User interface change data

--------

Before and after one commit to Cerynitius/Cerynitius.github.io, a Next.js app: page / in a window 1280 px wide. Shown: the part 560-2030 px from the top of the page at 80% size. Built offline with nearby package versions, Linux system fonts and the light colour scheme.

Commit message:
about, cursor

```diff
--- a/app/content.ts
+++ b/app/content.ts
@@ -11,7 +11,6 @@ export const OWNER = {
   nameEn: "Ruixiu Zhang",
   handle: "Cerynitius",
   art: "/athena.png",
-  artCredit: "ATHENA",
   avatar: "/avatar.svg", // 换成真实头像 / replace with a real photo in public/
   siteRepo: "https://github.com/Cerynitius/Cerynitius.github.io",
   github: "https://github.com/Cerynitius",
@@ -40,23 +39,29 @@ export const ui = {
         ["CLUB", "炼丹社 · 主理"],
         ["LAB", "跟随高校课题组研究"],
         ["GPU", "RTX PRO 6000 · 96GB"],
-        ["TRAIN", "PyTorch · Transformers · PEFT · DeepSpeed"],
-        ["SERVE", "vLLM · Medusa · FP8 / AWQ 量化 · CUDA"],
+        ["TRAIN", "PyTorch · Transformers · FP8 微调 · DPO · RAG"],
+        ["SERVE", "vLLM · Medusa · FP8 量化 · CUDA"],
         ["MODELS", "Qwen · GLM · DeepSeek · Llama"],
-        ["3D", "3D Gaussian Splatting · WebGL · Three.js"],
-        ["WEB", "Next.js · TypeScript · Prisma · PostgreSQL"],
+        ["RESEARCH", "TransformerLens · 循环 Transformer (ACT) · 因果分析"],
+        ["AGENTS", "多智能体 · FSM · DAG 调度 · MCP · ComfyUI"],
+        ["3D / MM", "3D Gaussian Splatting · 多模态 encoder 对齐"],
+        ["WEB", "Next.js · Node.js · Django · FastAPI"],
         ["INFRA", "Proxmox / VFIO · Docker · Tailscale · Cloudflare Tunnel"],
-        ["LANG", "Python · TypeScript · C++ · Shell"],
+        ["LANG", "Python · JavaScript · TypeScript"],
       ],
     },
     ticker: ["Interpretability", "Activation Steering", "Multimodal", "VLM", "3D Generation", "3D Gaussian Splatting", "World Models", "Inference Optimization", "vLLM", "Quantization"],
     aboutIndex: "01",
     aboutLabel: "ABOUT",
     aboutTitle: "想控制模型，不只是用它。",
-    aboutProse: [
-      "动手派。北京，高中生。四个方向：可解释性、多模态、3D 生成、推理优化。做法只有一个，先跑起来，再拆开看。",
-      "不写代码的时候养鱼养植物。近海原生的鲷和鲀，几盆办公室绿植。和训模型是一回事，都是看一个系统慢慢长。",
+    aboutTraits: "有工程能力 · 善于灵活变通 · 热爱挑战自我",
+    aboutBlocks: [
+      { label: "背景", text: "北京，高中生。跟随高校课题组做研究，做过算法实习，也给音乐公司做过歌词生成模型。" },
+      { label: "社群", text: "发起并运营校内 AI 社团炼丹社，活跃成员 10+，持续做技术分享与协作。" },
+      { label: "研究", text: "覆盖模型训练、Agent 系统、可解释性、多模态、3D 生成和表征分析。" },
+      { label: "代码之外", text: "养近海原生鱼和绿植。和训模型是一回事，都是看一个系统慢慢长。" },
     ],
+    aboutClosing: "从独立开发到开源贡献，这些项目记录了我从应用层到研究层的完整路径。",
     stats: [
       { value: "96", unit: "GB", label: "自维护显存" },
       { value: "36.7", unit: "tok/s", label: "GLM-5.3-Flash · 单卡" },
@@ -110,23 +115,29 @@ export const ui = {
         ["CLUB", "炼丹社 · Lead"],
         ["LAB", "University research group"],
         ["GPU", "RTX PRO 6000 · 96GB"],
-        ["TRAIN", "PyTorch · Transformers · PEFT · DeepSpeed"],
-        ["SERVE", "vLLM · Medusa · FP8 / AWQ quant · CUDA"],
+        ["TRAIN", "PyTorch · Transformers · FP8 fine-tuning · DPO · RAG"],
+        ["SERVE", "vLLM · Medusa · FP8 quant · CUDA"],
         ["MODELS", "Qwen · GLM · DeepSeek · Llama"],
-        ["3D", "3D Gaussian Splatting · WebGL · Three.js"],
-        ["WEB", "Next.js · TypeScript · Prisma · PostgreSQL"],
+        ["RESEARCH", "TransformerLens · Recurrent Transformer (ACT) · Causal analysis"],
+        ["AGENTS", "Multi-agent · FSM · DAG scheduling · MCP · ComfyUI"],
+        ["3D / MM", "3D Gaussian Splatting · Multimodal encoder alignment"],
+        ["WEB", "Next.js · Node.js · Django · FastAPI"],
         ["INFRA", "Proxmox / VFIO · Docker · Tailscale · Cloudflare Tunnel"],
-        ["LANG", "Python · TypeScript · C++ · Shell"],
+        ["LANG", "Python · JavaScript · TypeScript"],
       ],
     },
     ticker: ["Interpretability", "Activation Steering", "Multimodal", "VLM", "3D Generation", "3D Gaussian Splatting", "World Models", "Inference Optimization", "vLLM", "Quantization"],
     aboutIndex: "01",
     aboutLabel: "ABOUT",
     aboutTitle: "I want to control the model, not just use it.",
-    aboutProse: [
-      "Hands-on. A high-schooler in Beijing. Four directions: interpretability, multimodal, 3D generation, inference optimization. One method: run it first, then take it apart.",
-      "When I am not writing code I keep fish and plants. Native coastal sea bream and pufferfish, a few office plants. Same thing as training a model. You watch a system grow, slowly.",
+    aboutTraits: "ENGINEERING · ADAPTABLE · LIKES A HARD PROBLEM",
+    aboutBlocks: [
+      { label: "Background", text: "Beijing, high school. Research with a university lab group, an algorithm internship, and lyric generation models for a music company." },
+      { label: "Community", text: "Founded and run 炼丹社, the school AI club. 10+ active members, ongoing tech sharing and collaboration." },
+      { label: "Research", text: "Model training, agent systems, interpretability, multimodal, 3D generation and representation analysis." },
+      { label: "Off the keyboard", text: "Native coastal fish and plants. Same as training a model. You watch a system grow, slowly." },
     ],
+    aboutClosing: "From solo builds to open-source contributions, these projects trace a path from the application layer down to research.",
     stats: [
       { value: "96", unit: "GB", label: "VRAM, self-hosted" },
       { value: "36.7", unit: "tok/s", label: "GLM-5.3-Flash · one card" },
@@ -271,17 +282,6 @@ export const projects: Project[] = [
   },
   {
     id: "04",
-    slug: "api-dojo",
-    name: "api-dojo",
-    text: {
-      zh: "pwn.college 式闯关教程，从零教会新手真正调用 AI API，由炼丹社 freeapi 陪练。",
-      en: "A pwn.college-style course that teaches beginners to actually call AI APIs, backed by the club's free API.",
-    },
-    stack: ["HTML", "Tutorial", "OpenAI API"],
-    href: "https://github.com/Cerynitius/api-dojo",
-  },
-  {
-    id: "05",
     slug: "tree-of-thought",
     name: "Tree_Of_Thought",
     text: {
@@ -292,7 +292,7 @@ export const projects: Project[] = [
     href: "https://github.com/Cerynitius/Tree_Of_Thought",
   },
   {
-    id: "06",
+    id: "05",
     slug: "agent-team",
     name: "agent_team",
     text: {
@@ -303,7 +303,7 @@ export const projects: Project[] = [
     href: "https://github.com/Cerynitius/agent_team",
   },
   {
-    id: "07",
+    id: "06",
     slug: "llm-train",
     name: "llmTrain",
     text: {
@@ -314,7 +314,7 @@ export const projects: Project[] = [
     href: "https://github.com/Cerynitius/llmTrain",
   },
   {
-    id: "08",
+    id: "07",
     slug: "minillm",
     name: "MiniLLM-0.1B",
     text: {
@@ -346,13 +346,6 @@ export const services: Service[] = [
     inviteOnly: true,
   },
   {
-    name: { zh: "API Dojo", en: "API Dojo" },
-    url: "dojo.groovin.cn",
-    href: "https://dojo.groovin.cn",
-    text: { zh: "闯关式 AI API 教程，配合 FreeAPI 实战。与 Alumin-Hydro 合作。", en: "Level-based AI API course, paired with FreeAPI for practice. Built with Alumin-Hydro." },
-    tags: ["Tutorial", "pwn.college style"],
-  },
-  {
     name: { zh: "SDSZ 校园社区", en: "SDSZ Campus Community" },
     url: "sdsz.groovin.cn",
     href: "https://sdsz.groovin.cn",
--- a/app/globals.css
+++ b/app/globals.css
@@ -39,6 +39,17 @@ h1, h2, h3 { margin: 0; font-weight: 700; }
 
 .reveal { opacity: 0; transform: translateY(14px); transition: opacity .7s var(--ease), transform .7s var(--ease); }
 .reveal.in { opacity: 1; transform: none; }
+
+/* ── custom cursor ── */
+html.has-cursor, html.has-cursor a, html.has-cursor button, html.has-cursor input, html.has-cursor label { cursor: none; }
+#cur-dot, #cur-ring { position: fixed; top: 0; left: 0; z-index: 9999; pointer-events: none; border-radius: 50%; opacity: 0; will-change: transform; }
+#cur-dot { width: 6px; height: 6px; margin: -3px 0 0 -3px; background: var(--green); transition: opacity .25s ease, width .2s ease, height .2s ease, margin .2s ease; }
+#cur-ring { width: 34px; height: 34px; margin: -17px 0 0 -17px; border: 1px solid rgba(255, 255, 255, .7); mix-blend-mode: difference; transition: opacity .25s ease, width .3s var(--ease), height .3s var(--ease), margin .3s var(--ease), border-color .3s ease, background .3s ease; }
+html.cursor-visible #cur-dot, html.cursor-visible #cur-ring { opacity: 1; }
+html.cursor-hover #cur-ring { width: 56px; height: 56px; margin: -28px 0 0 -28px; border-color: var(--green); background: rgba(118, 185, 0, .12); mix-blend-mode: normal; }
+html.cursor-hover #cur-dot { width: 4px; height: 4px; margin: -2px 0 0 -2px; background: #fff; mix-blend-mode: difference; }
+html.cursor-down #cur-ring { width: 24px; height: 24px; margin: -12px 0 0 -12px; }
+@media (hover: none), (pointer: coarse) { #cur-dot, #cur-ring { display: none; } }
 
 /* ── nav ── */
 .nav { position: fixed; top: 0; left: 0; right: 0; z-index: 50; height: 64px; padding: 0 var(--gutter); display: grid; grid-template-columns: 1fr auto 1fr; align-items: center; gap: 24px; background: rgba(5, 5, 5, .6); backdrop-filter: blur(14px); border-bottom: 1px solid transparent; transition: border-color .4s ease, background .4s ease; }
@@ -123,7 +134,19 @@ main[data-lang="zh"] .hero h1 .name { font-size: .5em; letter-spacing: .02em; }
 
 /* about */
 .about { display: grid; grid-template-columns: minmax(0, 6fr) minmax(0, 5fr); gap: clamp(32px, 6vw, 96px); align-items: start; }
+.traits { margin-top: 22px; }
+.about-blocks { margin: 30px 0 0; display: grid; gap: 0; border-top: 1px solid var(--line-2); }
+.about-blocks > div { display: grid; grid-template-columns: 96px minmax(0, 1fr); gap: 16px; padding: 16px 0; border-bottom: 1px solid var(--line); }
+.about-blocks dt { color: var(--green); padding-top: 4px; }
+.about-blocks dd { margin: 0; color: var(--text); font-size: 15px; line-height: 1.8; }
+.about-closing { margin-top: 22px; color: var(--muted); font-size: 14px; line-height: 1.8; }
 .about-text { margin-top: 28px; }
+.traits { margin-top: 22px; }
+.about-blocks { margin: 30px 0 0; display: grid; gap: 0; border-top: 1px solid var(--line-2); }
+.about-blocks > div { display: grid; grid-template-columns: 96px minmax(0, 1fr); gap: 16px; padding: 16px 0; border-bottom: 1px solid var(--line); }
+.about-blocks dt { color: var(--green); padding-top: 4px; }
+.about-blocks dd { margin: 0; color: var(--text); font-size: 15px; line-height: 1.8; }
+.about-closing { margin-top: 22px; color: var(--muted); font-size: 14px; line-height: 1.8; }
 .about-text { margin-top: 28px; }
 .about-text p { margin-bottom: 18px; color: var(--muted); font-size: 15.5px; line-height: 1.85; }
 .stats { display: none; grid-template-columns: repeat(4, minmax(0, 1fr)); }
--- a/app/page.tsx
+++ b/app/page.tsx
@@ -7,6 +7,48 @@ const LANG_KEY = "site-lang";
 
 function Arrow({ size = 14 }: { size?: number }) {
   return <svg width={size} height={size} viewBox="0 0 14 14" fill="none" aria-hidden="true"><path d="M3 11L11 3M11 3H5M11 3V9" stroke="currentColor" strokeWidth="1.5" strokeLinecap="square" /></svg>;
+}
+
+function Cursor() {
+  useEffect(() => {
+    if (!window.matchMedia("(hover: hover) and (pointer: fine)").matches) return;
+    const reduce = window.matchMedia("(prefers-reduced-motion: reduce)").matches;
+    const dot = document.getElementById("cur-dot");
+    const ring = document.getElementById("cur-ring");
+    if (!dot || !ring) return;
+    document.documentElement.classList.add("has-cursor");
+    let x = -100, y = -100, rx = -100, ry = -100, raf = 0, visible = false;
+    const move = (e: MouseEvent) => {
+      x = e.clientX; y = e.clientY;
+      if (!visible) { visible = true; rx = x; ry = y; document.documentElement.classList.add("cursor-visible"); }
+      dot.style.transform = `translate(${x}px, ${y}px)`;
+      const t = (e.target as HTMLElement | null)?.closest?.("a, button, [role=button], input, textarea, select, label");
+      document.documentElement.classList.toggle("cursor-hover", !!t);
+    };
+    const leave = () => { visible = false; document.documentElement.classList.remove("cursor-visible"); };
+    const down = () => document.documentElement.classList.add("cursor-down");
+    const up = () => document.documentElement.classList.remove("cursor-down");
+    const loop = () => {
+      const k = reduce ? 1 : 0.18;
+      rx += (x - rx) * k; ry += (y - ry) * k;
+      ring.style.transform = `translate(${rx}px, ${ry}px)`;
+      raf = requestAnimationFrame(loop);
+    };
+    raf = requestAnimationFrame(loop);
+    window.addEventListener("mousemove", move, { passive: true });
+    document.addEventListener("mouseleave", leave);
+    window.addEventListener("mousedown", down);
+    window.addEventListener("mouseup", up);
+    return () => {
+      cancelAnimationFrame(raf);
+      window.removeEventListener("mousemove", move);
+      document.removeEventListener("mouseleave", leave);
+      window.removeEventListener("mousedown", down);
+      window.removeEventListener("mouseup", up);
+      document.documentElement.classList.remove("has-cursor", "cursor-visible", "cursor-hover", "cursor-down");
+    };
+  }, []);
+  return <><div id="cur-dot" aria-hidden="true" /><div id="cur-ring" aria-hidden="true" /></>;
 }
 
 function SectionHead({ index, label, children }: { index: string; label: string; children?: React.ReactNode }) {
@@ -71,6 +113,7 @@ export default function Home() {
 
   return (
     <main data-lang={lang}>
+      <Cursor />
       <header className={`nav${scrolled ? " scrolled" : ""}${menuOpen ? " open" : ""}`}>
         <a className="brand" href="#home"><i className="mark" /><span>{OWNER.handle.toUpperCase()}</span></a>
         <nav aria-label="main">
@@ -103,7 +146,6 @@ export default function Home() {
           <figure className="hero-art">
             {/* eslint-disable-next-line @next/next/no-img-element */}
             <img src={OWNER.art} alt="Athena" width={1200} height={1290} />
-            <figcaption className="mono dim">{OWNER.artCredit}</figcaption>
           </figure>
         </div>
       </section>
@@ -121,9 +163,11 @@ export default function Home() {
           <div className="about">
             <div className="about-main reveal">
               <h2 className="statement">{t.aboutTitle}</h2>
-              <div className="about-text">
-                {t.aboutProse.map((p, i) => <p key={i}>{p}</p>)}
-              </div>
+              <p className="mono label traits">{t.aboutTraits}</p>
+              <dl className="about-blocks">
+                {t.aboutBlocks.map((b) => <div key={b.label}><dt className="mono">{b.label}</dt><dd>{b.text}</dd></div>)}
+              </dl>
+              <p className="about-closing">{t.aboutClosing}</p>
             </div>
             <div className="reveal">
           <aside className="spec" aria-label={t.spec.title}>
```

--------

**WHAT YOU HAVE TO DO:**
Where does the string "https" appear in the records above? Return every line that holds it.

**REPLY:**
   siteRepo: "https://github.com/Cerynitius/Cerynitius.github.io",
   github: "https://github.com/Cerynitius",
-    href: "https://github.com/Cerynitius/api-dojo",
     href: "https://github.com/Cerynitius/Tree_Of_Thought",
     href: "https://github.com/Cerynitius/agent_team",
     href: "https://github.com/Cerynitius/llmTrain",
-    href: "https://dojo.groovin.cn",
     href: "https://sdsz.groovin.cn",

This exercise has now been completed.